What you have to do:
An unchanged copy of all the lines below is expected, and it should contain no pictures.

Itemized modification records

# # #

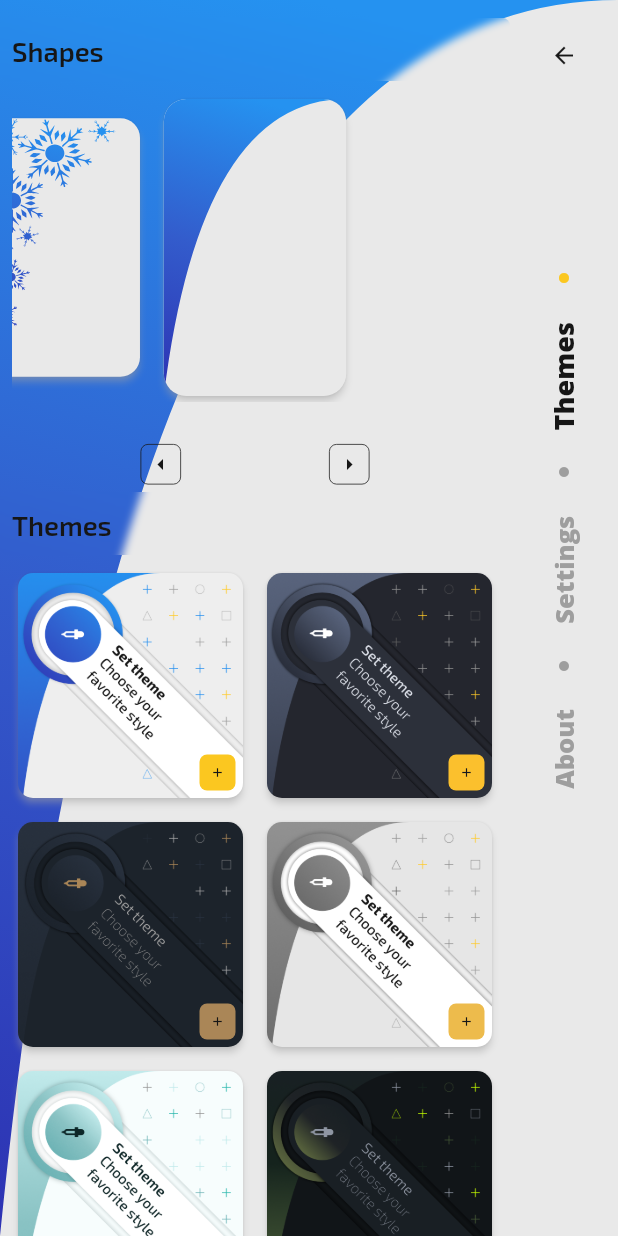
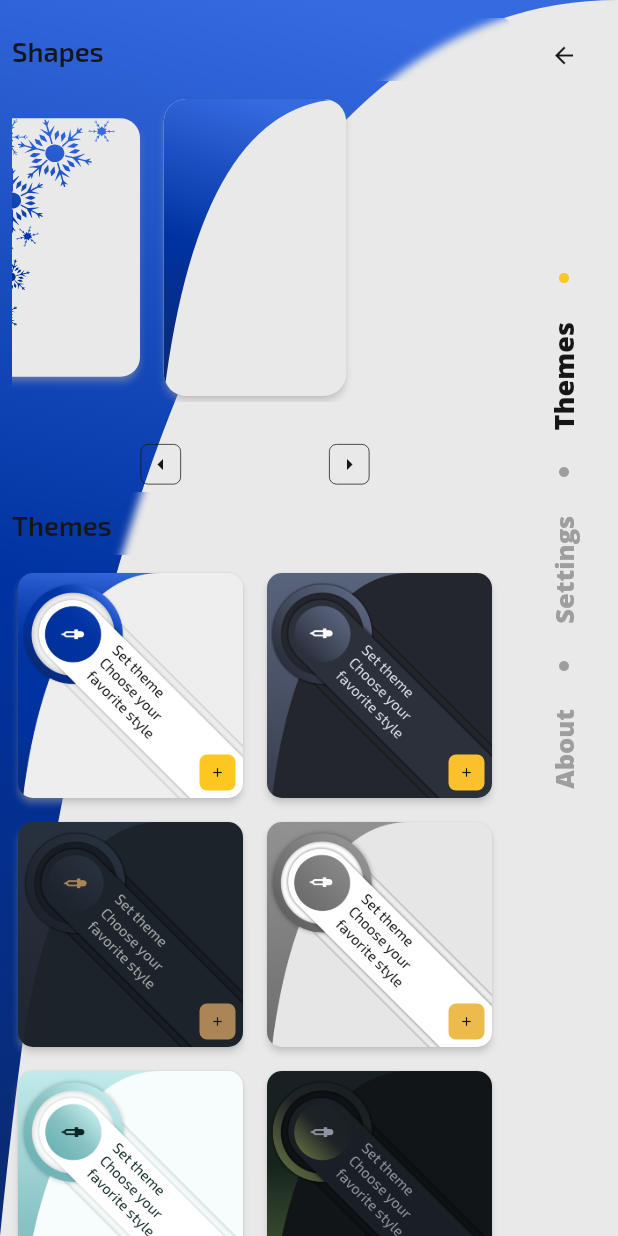
Before and after one commit to RafalSiuta/noti, a Flutter app: the SettingsScreen screen opened by its route, on a phone screen of 412 x 824 dp. Run offline on Flutter 3.47's test engine with Material 3 defaults, Android fonts, the phone set to English and light mode, and no system bars; drawn by our look-alikes of carousel_slider; our stand-ins replace audioplayers, camera, device_info_plus, flutter_local_notifications, flutter_staggered_animations, google_fonts and 8 more; missing offline and left inert: csshadow, photo_manager, photo_manager_image_provider; accounts and stored records are empty.

Commit message:
1.update launcher icons with new refreshed style, update splash icon, chnge theme tiles que add first version to end; 2.update theme tiles images

```diff
--- a/lib/models/theme_model/themes_list.dart
+++ b/lib/models/theme_model/themes_list.dart
@@ -17,7 +17,7 @@ class ThemesList {
   final List<ThemeModel> _themesList = [
     ThemeModel(
         id:1025,
-        title: "Noti",
+        title: "Noti2",
         themeData: themeDefault,
         imgThemePath: 'theme1.png'), //default
 
@@ -35,7 +35,7 @@ class ThemesList {
         id:1033,
         title: "Noti",
         themeData: theme12,
-        imgThemePath: 'theme1.png'), //default
+        imgThemePath: 'theme9.png'), //default
 
   ];
 }
```
Also changed, not shown: lib/styles/themes/theme8.dart (+15 -6 lines), lib/styles/themes/theme_default.dart (+9 -6 lines), assets/images/noti.png, assets/images/theme1.png, assets/images/theme2.png, assets/images/theme3.png, assets/images/theme4.png, assets/images/theme5.png, assets/images/theme6.png, assets/images/theme7.png, assets/images/theme8.png, assets/images/theme9.png (added), 30 other files.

# # #

Task answer:
Before and after one commit to RafalSiuta/noti, a Flutter app: the SettingsScreen screen opened by its route, on a phone screen of 412 x 824 dp. Run offline on Flutter 3.47's test engine with Material 3 defaults, Android fonts, the phone set to English and light mode, and no system bars; drawn by our look-alikes of carousel_slider; our stand-ins replace audioplayers, camera, device_info_plus, flutter_local_notifications, flutter_staggered_animations, google_fonts and 8 more; missing offline and left inert: csshadow, photo_manager, photo_manager_image_provider; accounts and stored records are empty.

Commit message:
1.update launcher icons with new refreshed style, update splash icon, chnge theme tiles que add first version to end; 2.update theme tiles images

```diff
--- a/lib/models/theme_model/themes_list.dart
+++ b/lib/models/theme_model/themes_list.dart
@@ -17,7 +17,7 @@ class ThemesList {
   final List<ThemeModel> _themesList = [
     ThemeModel(
         id:1025,
-        title: "Noti",
+        title: "Noti2",
         themeData: themeDefault,
         imgThemePath: 'theme1.png'), //default
 
@@ -35,7 +35,7 @@ class ThemesList {
         id:1033,
         title: "Noti",
         themeData: theme12,
-        imgThemePath: 'theme1.png'), //default
+        imgThemePath: 'theme9.png'), //default
 
   ];
 }
```
Also changed, not shown: lib/styles/themes/theme8.dart (+15 -6 lines), lib/styles/themes/theme_default.dart (+9 -6 lines), assets/images/noti.png, assets/images/theme1.png, assets/images/theme2.png, assets/images/theme3.png, assets/images/theme4.png, assets/images/theme5.png, assets/images/theme6.png, assets/images/theme7.png, assets/images/theme8.png, assets/images/theme9.png (added), 30 other files.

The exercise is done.